Of course, he wouldn’t go into anything specifically as he “didn’t want to reveal his secrets.” However, a reoccurring theme that’s come up when Prior’s name has been mentioned to Fleury over the course of the season has been a tweak in his mental approach.
I think he’s somebody that wants me to trust in my ability to do things, it doesn’t matter if I had a day off before, if I had morning skate or not. -Fleury
Allow me to read between the lines of how I took that quote, along with other similar ones this season. It seems as if Prior has tried to get Fleury to focus less on practice time and honing his skills, and more on being ready for the games. No one can ever take away the whimsical nature of Fleury, nor would you want to, but it’s possible he was getting in his own head well before the games were ever even played. Fleury has all the skills to be a tremendous goalie in the league and no matter how he fared in off-day practice or morning skate the day of the game, his confidence should never waver.

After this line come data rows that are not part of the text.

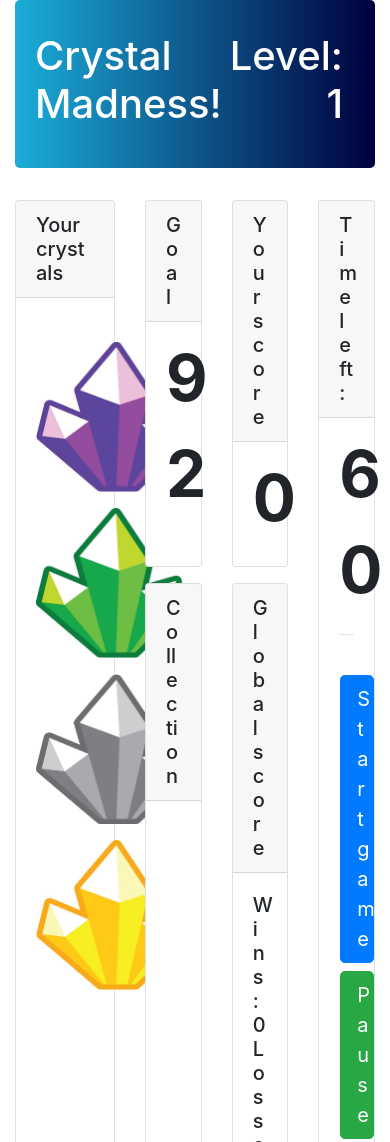
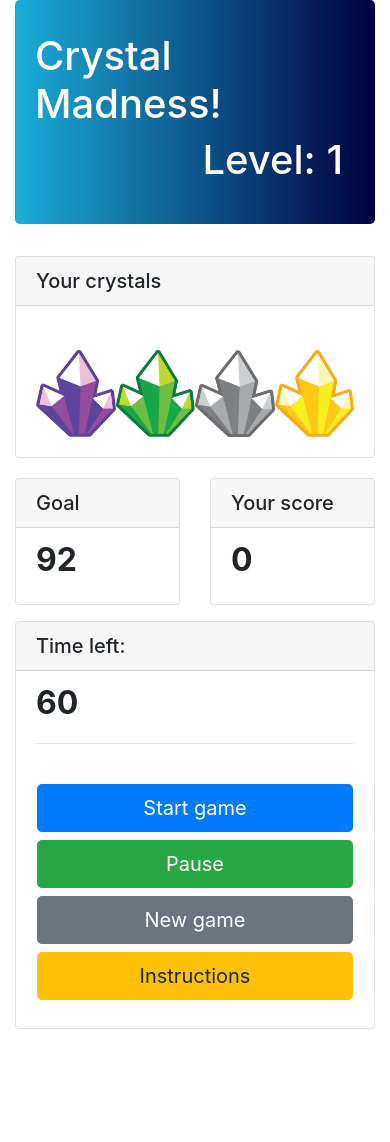
Before and after one commit to edchavezb/crystal-game, a plain HTML site: page index.html in a window 390 px wide. Shown: the top 1142 px of the page. After the commit the page ends 1029 px from the top, so only its background shows below. Drawn offline with nearby package versions, Linux system fonts and the light colour scheme.

Commit message:
Responsiveness

```diff
--- a/assets/css/style.css
+++ b/assets/css/style.css
@@ -48,3 +48,24 @@
 .level{
   text-align: right
 }
+
+@media screen and (max-width: 768px){
+
+  .crystal-image {
+    width: 25%;
+    height: auto;
+  }
+
+  #dashboard {
+    margin-top: 20px;
+  }
+
+  .numDisplay {
+    font-size: 2rem;
+  }
+
+  #extra {
+    display: none;
+  }
+
+}
--- a/index.html
+++ b/index.html
@@ -15,14 +15,14 @@
   <div class="container">
     <div class="jumbotron">
       <div class="row pl-1 pr-3">
-        <div class="col-6"> <h1>Crystal Madness!</h1></div>
-        <div class="col-6 level"> <h1>Level: <span id="game-level"></span></h1></div>
+        <div class="col-12 col-md-6"> <h1>Crystal Madness!</h1></div>
+        <div class="col-12 col-md-6 level"> <h1>Level: <span id="game-level"></span></h1></div>
       </div>
     </div>
 
     <div class="row">
 
-      <div class="col-4">
+      <div class="col-12 col-md-4">
         <div class="card">
           <h5 class="card-header">Your crystals</h5>
           <div class="card-body mt-2">
@@ -31,10 +31,10 @@
         </div>
       </div>
 
-      <div class="col-8">
+      <div id="dashboard" class="col-12 col-md-8">
 
         <div class="row">
-          <div class="col-8">
+          <div class="col-12 col-md-8">
             <div class="row">
               <div class="col-6">
                 <div class="card">
@@ -55,7 +55,7 @@
               </div>
             </div>
 
-            <div class="row mt-3">
+            <div id="extra" class="row mt-3">
 
               <div class="col-6">
                 <div class="card">
@@ -91,7 +91,7 @@
 
           </div>
 
-          <div class="col-4">
+          <div class="col-12 col-md-4">
             <div class="card">
               <h5 class="card-header">Time left:</h5>
               <div class="card-body pt-2">
```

It’s nothing new to see Fleury playing to the crowd or messing with the ice crew. He’s always been known as a guy who seems to let things roll off him, but if you watch carefully, Fleury HATES when the puck gets past him. In practice, at morning skate, pre-game warmups, or during the game itself, you can see the frustration every time he lets one in.
Again, he wouldn’t tell us specifically so I’m left to put together the puzzle pieces, but it’s likely Prior has tried to instill in Fleury to trust that if he just keeps playing like he can, they won’t keep going in.
Fleury was pulled just once this season and it was in the most meaningless game of the year, the final game of the regular season in Calgary. He allowed five or more goals just four times in 56 starts including the playoffs. Also, think back and try to come up with a single time a game got away from Fleury. Games snowballed on opposing goalies all season long, not once did it happen to Fleury. He never appeared to lose his confidence in a game, he never appeared rattled, and aside from the one time in Calgary, there wasn’t even a single moment all year where anyone thought, they could pull Fleury, let alone it actually happening.
The Golden Knights were defined by the unexpected, but as crazy as William Karlsson’s 43 goals or Nate Schmidt’s rise to the near-elite of NHL blueliners, there may be nothing more unexpected than the consensus best player on the team before the season, a 33-year-old former first overall pick with three Stanley Cups, putting in a career year because a goalie coach who was out of work from 2013 to 2017 said “I can make him better,” and then did it.